Getting there: Multiple carriers fly to Da Nang (about 30km from Hoi An), though there are no direct flights from India. China Southern Airlines and Vietnam Airlines offer connecting flights from New Delhi to Da Nang via Guangzhou and Hanoi for approximately Rs 41,000 one way. You can hire a car for about $20 or you can book a pick up with hoianprivatecar.com. If travelling from Ho Chi Minh City or Hanoi, you should take the scenic train ride to Da Nang. Tickets (from $28) can be booked at the railway station or via an agency like www.vietnamimpressive.com.
Visa: Indian passport holders can get a visa on arrival at Vietnam. You can also apply for a visa online at www.vietnam-visa.in. A one-month single entry visa costs $73.
Re1 = 347 Vietnamese dong
Where to stay: The Vinh Hung 1 Heritage Hotel (from $77 doubles; www.vinhhungheritagehotel.com), where scenes of the Michael Caine starrer The Quiet American was filmed, is the only true heritage option within the old town. The group has other hotels in the area, though the riverside resorts are quite far from the old town. The Anantara Hoi An Resort (from $220; www.anantara.com) on the riverside at the edge of the Old Town is a great but expensive option. Nearby is the much cheaper Ha An Hotel (from $60 doubles; www.haanhotel.com), which has a lovely garden. You’ll have to go further afield for more budget options, but there are a number of small hotels and homestays that are about a 10-minute walk away from the old town. The Hoang Trinh Hotel (from $22 doubles; www.hoianhoangtrinhhotel.com) is among the better budget hotels.
When to go: The wet season from October to December causes flooding in the Old Town areas. The rest of the year is warm, but it’s best to not travel in the peak summer months of June and July.
What to see & do: You need a ticket (under $6), which can be bought from the many ticket counters at the various points of entry, to visit the Old Town. This ticket also lets visitors tour five of the over 20 places of interest like ancient homes and congregation halls. Apart from walking around the Old Town, a treat in itself, spend time at Japanese Covered Bridge; well-preserved timber homes like the Phung Hung House on the other side of the covered bridge on Nguyen Thi Minh Khain Street; the Tan Ki House on Nguyen Thi Hoc Street; the Tran Family Home and Chapel; congregation halls of the Fujian and Cantonese communities; and museums like those on ceramics and Sa Huynh culture.
Try cooking and lantern making classes. A day can be set aside to visit the former imperial capital of Hue, a four-hour drive from Hoi An, or to the even older Cham site of My Son (also a Unesco site), about an hour away. You could also pack a picnic basket, rent an electric bike and drive to the white sand beach of Cua Dai, about 4km from the old town, for a day of sun, sand and sea.
Where to shop: Hoi An is a great place to shop and there are the usual stores selling souvenirs, jewellery, paintings and lacquerware. But it is best known for its custom tailors, who stitch all manner of western wear.

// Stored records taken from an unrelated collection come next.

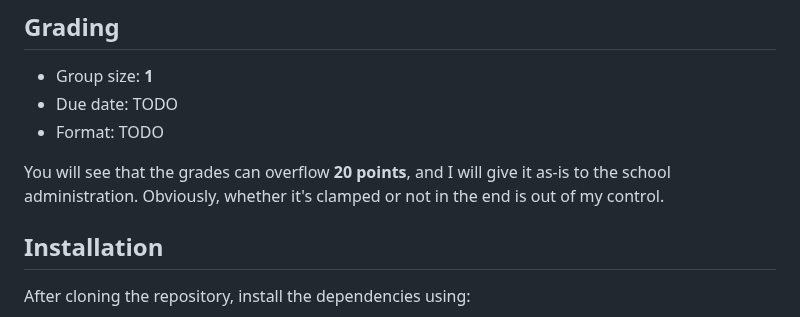
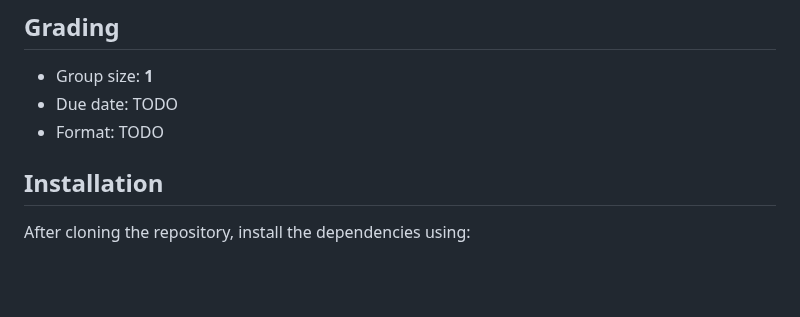
Before and after one commit to thibautambrosino/REPR, a Markdown page: README.md, the part around the change. Drawn GitHub-style; blank space fills up the shorter version.

```diff
--- a/README.md
+++ b/README.md
@@ -8,8 +8,6 @@ The goal of this project is to implement a PBR renderer. You are asked to implem
 * Group size: **1**
 * Due date: TODO
 * Format: TODO
-
-You will see that the grades can overflow **20 points**, and I will give it as-is to the school administration. Obviously, whether it's clamped or not in the end is out of my control.
 
 
 ## Installation
```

Yaly Couture on Nguyen Duy Hieu Street is among the older and larger of the shops. Whichever tailor you go to, never pay in advance — and ensure you have enough time for alterations. Place your orders on the afternoon of the first day of your stay and they’ll be executed in a day or two. Another must-do is getting bespoke footwear stitched, also best ordered early on. A must-buy are the Hoi An silk lanterns. They come in different shapes, sizes and colours and they are all lovely. The night market at An Hoi, across the river from Hoi An Old Town, is the best place to get these lamps. Whatever you buy, be sure to haggle.
Where to eat: Mango Mango and Morning Glory are some of the better upscale restaurants. For a more down-to-earth eating experience, the covered Central Market on Tran Quy Cap Street has numerous food stalls offering very good and inexpensive food.